■ **Description of the task**: From the entries, copy out every line in which the word "Xvfb" is found.

*** Data to process ***

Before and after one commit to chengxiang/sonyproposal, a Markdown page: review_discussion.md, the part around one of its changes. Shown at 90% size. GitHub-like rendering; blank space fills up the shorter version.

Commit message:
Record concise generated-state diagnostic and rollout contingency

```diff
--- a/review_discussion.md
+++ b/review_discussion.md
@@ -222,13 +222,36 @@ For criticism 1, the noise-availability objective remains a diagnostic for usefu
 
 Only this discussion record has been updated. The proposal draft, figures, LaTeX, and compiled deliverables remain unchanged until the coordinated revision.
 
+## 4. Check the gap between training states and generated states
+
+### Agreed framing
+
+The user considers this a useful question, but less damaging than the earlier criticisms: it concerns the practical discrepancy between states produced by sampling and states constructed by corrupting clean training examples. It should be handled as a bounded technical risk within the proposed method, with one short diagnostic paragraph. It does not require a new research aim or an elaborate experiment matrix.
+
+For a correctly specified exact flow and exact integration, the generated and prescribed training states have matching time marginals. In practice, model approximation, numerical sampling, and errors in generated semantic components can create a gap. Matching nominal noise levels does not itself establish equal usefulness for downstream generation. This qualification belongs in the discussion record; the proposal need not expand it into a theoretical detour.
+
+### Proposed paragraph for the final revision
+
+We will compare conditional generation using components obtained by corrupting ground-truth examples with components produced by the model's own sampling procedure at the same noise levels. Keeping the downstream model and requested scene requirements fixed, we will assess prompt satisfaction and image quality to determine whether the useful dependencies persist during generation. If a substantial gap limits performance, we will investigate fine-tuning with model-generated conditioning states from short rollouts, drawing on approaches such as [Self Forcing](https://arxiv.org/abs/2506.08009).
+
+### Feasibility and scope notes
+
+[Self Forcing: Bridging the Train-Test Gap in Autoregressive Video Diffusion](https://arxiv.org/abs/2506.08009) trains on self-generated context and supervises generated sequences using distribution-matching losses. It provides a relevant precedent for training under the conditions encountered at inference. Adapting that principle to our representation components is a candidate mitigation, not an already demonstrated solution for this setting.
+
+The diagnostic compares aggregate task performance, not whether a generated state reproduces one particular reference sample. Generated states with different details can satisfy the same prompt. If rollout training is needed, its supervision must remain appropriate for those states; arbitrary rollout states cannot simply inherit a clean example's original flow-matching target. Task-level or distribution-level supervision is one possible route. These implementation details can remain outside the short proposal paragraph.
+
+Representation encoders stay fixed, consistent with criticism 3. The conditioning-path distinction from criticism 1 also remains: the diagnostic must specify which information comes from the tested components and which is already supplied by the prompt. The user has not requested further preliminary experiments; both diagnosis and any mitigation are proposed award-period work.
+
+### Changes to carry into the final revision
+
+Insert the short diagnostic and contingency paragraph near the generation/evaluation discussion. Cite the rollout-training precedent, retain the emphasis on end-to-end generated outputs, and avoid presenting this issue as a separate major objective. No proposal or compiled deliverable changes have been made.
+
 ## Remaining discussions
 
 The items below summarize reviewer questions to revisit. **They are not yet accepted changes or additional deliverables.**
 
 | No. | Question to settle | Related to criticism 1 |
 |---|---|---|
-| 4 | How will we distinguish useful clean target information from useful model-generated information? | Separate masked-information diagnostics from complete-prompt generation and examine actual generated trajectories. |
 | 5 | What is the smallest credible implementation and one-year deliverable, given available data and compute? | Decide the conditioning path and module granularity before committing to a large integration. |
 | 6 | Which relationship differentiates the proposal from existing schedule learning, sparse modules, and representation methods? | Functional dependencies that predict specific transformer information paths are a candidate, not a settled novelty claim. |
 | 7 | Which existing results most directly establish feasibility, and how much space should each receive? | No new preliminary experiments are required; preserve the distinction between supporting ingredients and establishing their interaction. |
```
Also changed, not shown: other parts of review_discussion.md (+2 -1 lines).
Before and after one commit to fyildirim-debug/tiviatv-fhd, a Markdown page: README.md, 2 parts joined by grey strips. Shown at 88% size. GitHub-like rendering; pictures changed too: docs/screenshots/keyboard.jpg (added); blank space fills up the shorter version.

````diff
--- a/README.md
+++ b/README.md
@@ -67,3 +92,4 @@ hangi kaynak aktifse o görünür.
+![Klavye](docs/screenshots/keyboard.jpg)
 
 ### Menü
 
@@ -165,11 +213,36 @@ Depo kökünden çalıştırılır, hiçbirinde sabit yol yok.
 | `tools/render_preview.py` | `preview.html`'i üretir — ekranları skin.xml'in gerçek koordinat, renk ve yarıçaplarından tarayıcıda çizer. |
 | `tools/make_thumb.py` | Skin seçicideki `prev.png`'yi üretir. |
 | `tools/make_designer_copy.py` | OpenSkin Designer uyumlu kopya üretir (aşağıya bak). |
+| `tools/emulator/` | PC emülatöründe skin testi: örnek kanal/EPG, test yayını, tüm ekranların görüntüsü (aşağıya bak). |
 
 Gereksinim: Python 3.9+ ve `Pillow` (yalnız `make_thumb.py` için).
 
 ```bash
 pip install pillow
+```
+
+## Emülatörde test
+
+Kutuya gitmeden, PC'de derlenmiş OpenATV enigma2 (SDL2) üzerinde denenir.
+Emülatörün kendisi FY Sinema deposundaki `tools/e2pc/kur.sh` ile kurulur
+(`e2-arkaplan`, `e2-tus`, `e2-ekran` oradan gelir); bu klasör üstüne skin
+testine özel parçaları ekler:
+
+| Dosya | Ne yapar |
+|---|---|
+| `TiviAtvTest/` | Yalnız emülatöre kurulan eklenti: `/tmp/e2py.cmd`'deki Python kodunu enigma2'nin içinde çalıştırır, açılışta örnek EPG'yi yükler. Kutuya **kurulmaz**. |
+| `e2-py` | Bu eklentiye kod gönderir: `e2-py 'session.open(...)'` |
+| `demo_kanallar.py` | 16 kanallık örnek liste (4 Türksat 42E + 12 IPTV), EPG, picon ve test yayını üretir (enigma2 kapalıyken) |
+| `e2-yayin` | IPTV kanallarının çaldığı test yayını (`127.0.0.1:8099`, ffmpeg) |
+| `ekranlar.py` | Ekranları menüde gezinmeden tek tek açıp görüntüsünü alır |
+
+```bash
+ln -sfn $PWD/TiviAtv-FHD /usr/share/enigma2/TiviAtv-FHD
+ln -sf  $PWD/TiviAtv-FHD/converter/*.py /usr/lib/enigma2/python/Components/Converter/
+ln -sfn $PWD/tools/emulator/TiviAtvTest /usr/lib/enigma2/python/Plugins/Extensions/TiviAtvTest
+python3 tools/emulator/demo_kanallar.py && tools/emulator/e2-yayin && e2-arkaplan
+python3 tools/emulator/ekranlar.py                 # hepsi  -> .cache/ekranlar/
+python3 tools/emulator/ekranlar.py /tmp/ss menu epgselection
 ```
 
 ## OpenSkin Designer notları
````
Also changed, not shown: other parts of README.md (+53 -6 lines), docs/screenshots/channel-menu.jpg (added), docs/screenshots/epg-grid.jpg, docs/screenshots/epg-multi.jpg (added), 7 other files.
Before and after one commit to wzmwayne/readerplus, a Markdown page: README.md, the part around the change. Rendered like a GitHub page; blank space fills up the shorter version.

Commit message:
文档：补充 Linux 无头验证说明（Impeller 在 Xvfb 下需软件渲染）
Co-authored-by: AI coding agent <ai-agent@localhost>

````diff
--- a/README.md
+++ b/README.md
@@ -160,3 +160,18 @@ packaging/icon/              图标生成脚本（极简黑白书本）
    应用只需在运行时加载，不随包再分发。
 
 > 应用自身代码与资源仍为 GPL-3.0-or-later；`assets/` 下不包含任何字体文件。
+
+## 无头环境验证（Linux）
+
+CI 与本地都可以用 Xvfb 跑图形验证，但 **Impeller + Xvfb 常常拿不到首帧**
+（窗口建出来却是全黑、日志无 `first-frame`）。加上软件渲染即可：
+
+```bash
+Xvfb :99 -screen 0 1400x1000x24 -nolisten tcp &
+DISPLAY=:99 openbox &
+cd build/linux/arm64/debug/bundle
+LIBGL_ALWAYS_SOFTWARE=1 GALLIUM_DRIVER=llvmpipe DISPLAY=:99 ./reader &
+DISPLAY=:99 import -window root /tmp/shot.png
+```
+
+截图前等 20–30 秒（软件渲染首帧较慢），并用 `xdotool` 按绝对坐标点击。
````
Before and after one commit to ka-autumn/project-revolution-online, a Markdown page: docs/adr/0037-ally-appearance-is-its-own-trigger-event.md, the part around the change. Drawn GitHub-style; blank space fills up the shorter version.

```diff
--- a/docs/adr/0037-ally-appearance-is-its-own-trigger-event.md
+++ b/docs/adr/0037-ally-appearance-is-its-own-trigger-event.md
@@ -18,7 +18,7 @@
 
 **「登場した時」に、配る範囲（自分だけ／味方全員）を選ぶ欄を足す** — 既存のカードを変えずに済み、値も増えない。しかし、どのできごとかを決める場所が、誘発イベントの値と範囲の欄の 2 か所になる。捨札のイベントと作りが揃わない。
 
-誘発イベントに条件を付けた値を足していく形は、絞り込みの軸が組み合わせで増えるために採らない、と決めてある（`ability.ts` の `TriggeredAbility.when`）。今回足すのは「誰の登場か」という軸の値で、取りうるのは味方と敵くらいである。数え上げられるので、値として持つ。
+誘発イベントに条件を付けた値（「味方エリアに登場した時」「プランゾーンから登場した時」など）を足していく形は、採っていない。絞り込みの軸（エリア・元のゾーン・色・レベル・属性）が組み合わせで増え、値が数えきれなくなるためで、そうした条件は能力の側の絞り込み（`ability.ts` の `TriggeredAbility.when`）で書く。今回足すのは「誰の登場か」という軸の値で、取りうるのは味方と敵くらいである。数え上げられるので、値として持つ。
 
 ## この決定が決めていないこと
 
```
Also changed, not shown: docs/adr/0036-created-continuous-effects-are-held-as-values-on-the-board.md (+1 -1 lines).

*** End of Data to process ***

■ **Answer for this exercise**:
文档：补充 Linux 无头验证说明（Impeller 在 Xvfb 下需软件渲染）
+CI 与本地都可以用 Xvfb 跑图形验证，但 **Impeller + Xvfb 常常拿不到首帧**
+Xvfb :99 -screen 0 1400x1000x24 -nolisten tcp &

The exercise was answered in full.